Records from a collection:
* * * * * * *

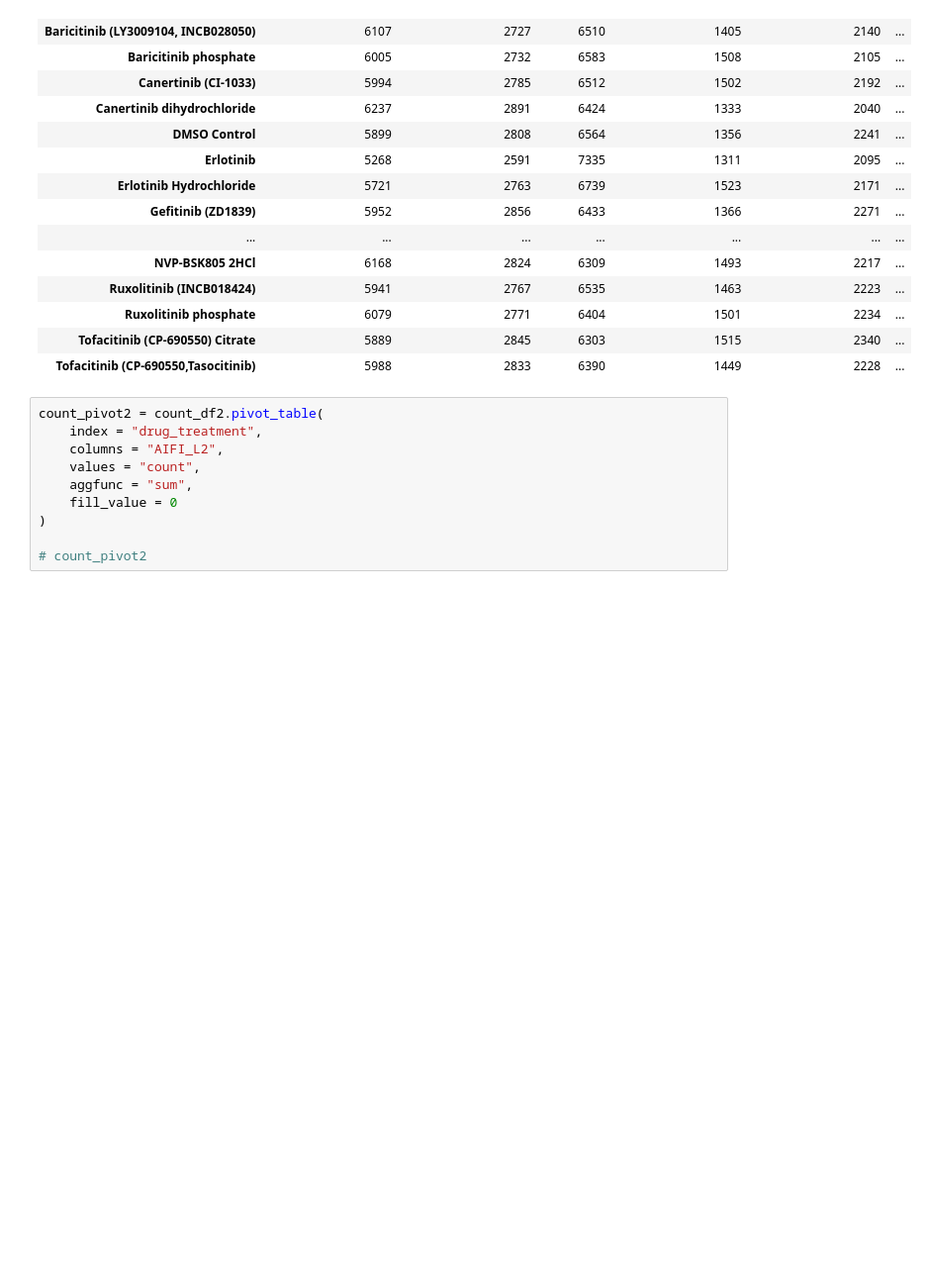
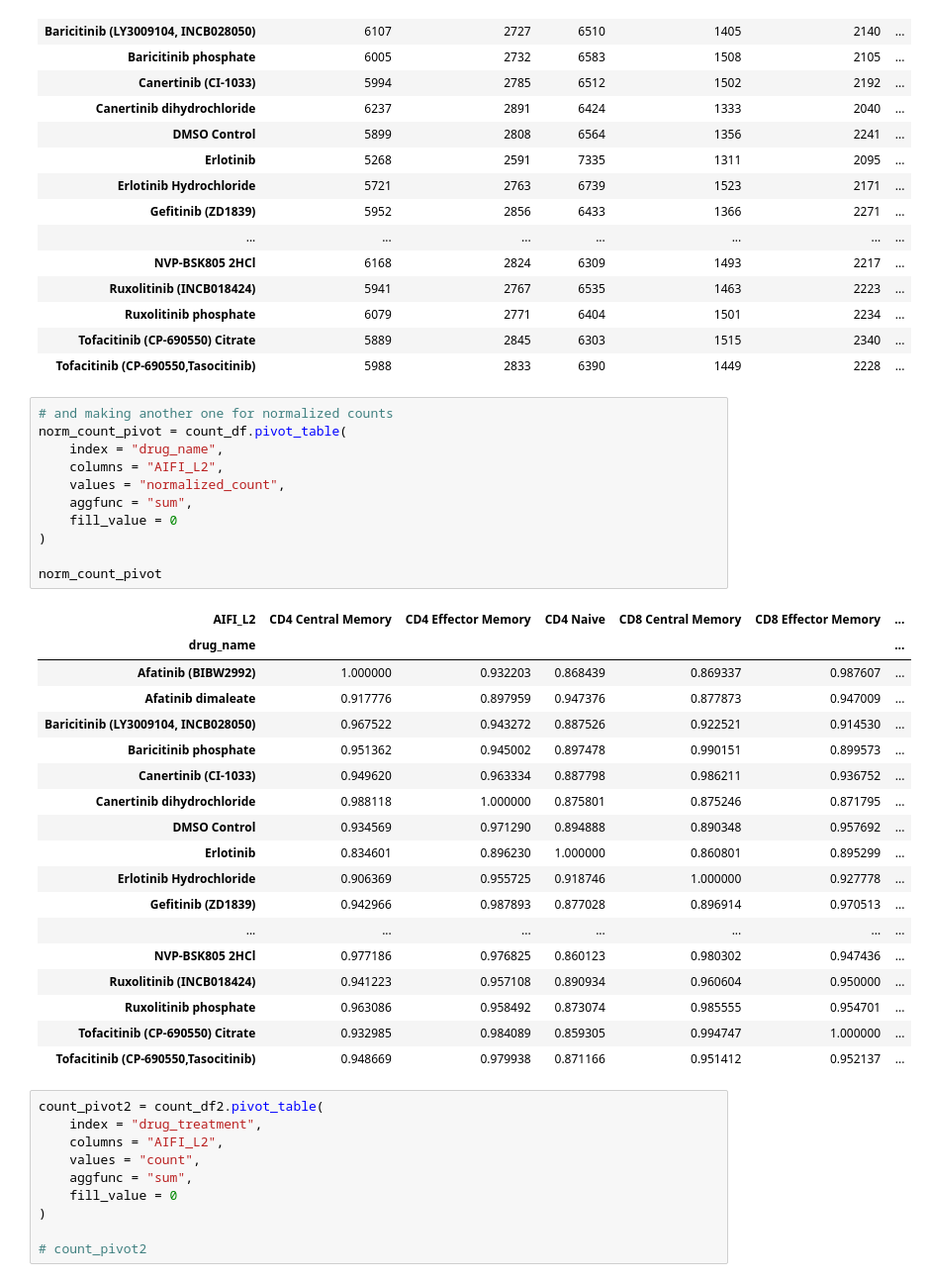
Before and after one commit to coreancutie/JAK-STAT, a Jupyter notebook: data_exploration_1.ipynb, the cells around one changed output. Shown at 99% size. Saved outputs shown, nothing was run; the diff lists cells and outputs as text; blank space fills up the shorter version.

```diff
--- a/data_exploration_1.ipynb
+++ b/data_exploration_1.ipynb
@@ -273,6 +264,36 @@ count_pivot
 | Ruxolitinib phosphate | 6079 | 2771 | 6404 | 1501 | 2234 | ... |
 | Tofacitinib (CP-690550) Citrate | 5889 | 2845 | 6303 | 1515 | 2340 | ... |
 | Tofacitinib (CP-690550,Tasocitinib) | 5988 | 2833 | 6390 | 1449 | 2228 | ... |
+# %%
+# and making another one for normalized counts
+norm_count_pivot = count_df.pivot_table(
+    index = "drug_name",
+    columns = "AIFI_L2",
+    values = "normalized_count",
+    aggfunc = "sum",
+    fill_value = 0
+)
+
+norm_count_pivot
+# %% [output]
+| AIFI_L2 | CD4 Central Memory | CD4 Effector Memory | CD4 Naive | CD8 Central Memory | CD8 Effector Memory | ... |
+| drug_name |  |  |  |  |  | ... |
+| Afatinib (BIBW2992) | 1.000000 | 0.932203 | 0.868439 | 0.869337 | 0.987607 | ... |
+| Afatinib dimaleate | 0.917776 | 0.897959 | 0.947376 | 0.877873 | 0.947009 | ... |
+| Baricitinib (LY3009104, INCB028050) | 0.967522 | 0.943272 | 0.887526 | 0.922521 | 0.914530 | ... |
+| Baricitinib phosphate | 0.951362 | 0.945002 | 0.897478 | 0.990151 | 0.899573 | ... |
+| Canertinib (CI-1033) | 0.949620 | 0.963334 | 0.887798 | 0.986211 | 0.936752 | ... |
+| Canertinib dihydrochloride | 0.988118 | 1.000000 | 0.875801 | 0.875246 | 0.871795 | ... |
+| DMSO Control | 0.934569 | 0.971290 | 0.894888 | 0.890348 | 0.957692 | ... |
+| Erlotinib | 0.834601 | 0.896230 | 1.000000 | 0.860801 | 0.895299 | ... |
+| Erlotinib Hydrochloride | 0.906369 | 0.955725 | 0.918746 | 1.000000 | 0.927778 | ... |
+| Gefitinib (ZD1839) | 0.942966 | 0.987893 | 0.877028 | 0.896914 | 0.970513 | ... |
+| ... | ... | ... | ... | ... | ... | ... |
+| NVP-BSK805 2HCl | 0.977186 | 0.976825 | 0.860123 | 0.980302 | 0.947436 | ... |
+| Ruxolitinib (INCB018424) | 0.941223 | 0.957108 | 0.890934 | 0.960604 | 0.950000 | ... |
+| Ruxolitinib phosphate | 0.963086 | 0.958492 | 0.873074 | 0.985555 | 0.954701 | ... |
+| Tofacitinib (CP-690550) Citrate | 0.932985 | 0.984089 | 0.859305 | 0.994747 | 1.000000 | ... |
+| Tofacitinib (CP-690550,Tasocitinib) | 0.948669 | 0.979938 | 0.871166 | 0.951412 | 0.952137 | ... |
 # %%
 count_pivot2 = count_df2.pivot_table(
     index = "drug_treatment",
```
Also changed, not shown: parts of 10 cells of this notebook, 1 other file.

* * * * * * *

• **What is being asked**
Set down the entries shown above once more, exactly as they read, but without pictures.

• **Response for this exercise**
Before and after one commit to coreancutie/JAK-STAT, a Jupyter notebook: data_exploration_1.ipynb, the cells around one changed output. Shown at 99% size. Saved outputs shown, nothing was run; the diff lists cells and outputs as text; blank space fills up the shorter version.

```diff
--- a/data_exploration_1.ipynb
+++ b/data_exploration_1.ipynb
@@ -273,6 +264,36 @@ count_pivot
 | Ruxolitinib phosphate | 6079 | 2771 | 6404 | 1501 | 2234 | ... |
 | Tofacitinib (CP-690550) Citrate | 5889 | 2845 | 6303 | 1515 | 2340 | ... |
 | Tofacitinib (CP-690550,Tasocitinib) | 5988 | 2833 | 6390 | 1449 | 2228 | ... |
+# %%
+# and making another one for normalized counts
+norm_count_pivot = count_df.pivot_table(
+    index = "drug_name",
+    columns = "AIFI_L2",
+    values = "normalized_count",
+    aggfunc = "sum",
+    fill_value = 0
+)
+
+norm_count_pivot
+# %% [output]
+| AIFI_L2 | CD4 Central Memory | CD4 Effector Memory | CD4 Naive | CD8 Central Memory | CD8 Effector Memory | ... |
+| drug_name |  |  |  |  |  | ... |
+| Afatinib (BIBW2992) | 1.000000 | 0.932203 | 0.868439 | 0.869337 | 0.987607 | ... |
+| Afatinib dimaleate | 0.917776 | 0.897959 | 0.947376 | 0.877873 | 0.947009 | ... |
+| Baricitinib (LY3009104, INCB028050) | 0.967522 | 0.943272 | 0.887526 | 0.922521 | 0.914530 | ... |
+| Baricitinib phosphate | 0.951362 | 0.945002 | 0.897478 | 0.990151 | 0.899573 | ... |
+| Canertinib (CI-1033) | 0.949620 | 0.963334 | 0.887798 | 0.986211 | 0.936752 | ... |
+| Canertinib dihydrochloride | 0.988118 | 1.000000 | 0.875801 | 0.875246 | 0.871795 | ... |
+| DMSO Control | 0.934569 | 0.971290 | 0.894888 | 0.890348 | 0.957692 | ... |
+| Erlotinib | 0.834601 | 0.896230 | 1.000000 | 0.860801 | 0.895299 | ... |
+| Erlotinib Hydrochloride | 0.906369 | 0.955725 | 0.918746 | 1.000000 | 0.927778 | ... |
+| Gefitinib (ZD1839) | 0.942966 | 0.987893 | 0.877028 | 0.896914 | 0.970513 | ... |
+| ... | ... | ... | ... | ... | ... | ... |
+| NVP-BSK805 2HCl | 0.977186 | 0.976825 | 0.860123 | 0.980302 | 0.947436 | ... |
+| Ruxolitinib (INCB018424) | 0.941223 | 0.957108 | 0.890934 | 0.960604 | 0.950000 | ... |
+| Ruxolitinib phosphate | 0.963086 | 0.958492 | 0.873074 | 0.985555 | 0.954701 | ... |
+| Tofacitinib (CP-690550) Citrate | 0.932985 | 0.984089 | 0.859305 | 0.994747 | 1.000000 | ... |
+| Tofacitinib (CP-690550,Tasocitinib) | 0.948669 | 0.979938 | 0.871166 | 0.951412 | 0.952137 | ... |
 # %%
 count_pivot2 = count_df2.pivot_table(
     index = "drug_treatment",
```
Also changed, not shown: parts of 10 cells of this notebook, 1 other file.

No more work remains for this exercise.